Exercise input section start
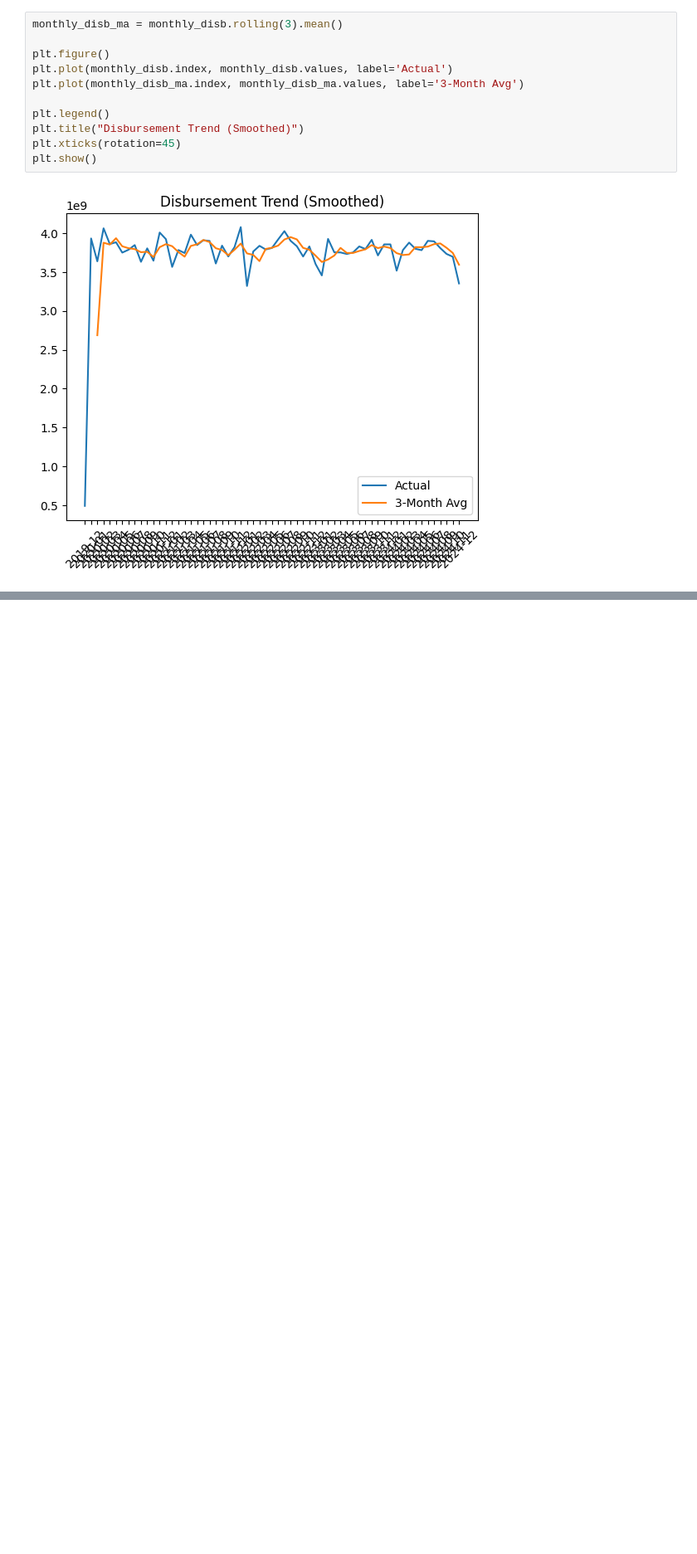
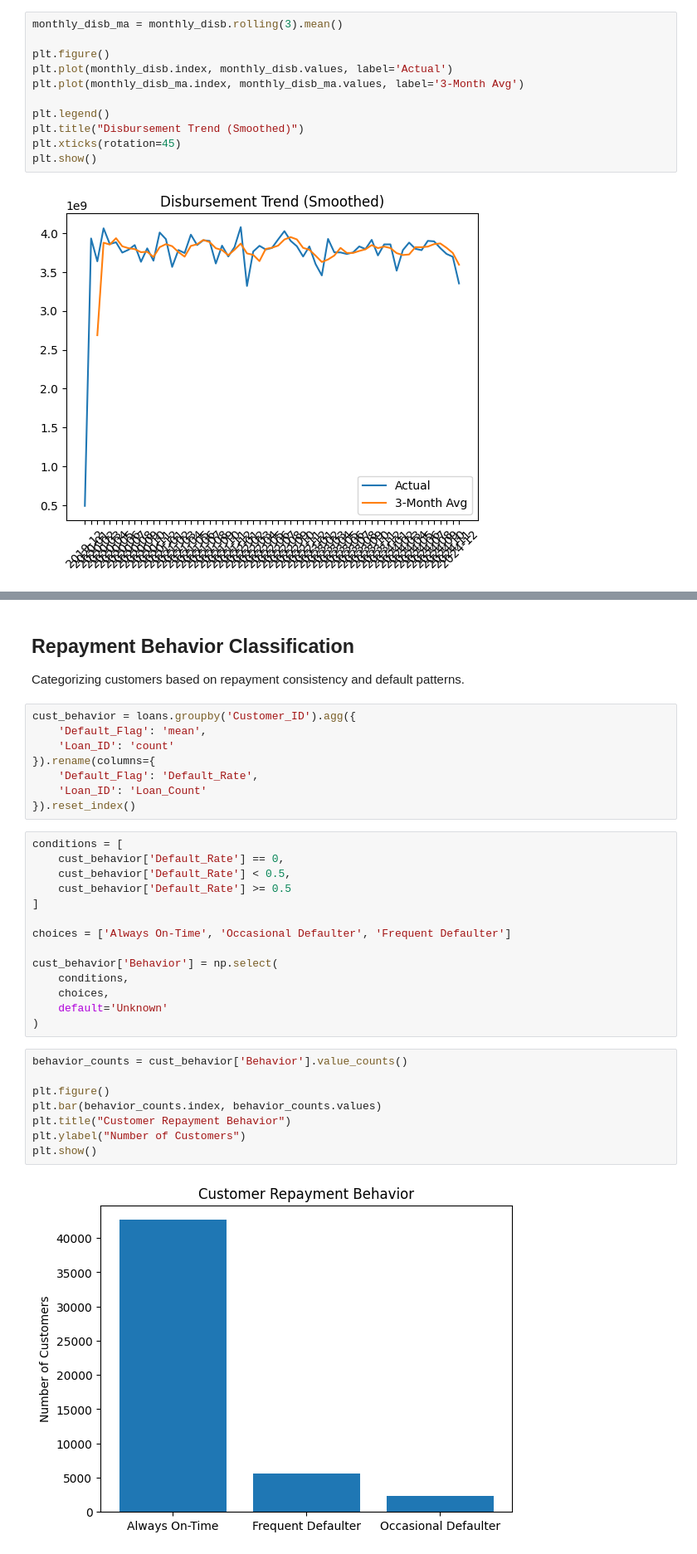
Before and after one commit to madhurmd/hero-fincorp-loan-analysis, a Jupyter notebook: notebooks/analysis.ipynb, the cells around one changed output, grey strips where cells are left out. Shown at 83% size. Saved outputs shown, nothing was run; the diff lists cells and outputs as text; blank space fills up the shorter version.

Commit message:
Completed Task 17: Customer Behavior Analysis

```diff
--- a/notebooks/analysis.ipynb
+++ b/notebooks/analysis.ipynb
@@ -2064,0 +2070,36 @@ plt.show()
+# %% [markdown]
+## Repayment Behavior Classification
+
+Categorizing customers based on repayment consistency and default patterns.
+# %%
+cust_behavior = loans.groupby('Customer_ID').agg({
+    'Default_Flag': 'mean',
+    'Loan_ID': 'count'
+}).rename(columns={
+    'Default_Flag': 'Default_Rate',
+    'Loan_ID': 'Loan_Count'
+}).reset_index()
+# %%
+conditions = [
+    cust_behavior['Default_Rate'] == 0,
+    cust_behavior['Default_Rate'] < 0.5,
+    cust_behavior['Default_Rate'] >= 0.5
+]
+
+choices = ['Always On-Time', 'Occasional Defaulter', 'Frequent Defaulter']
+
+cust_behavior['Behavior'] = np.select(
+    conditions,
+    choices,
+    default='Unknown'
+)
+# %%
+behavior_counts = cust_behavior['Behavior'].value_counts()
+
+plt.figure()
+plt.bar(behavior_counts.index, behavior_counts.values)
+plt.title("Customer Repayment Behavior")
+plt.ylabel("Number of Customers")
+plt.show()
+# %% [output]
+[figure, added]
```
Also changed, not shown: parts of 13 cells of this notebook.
Exercise input section end
◆ **Directions**
The only acceptable answer is a number: how many lines in the data above hold the word "ipynb".

◆ **Worked solution**
3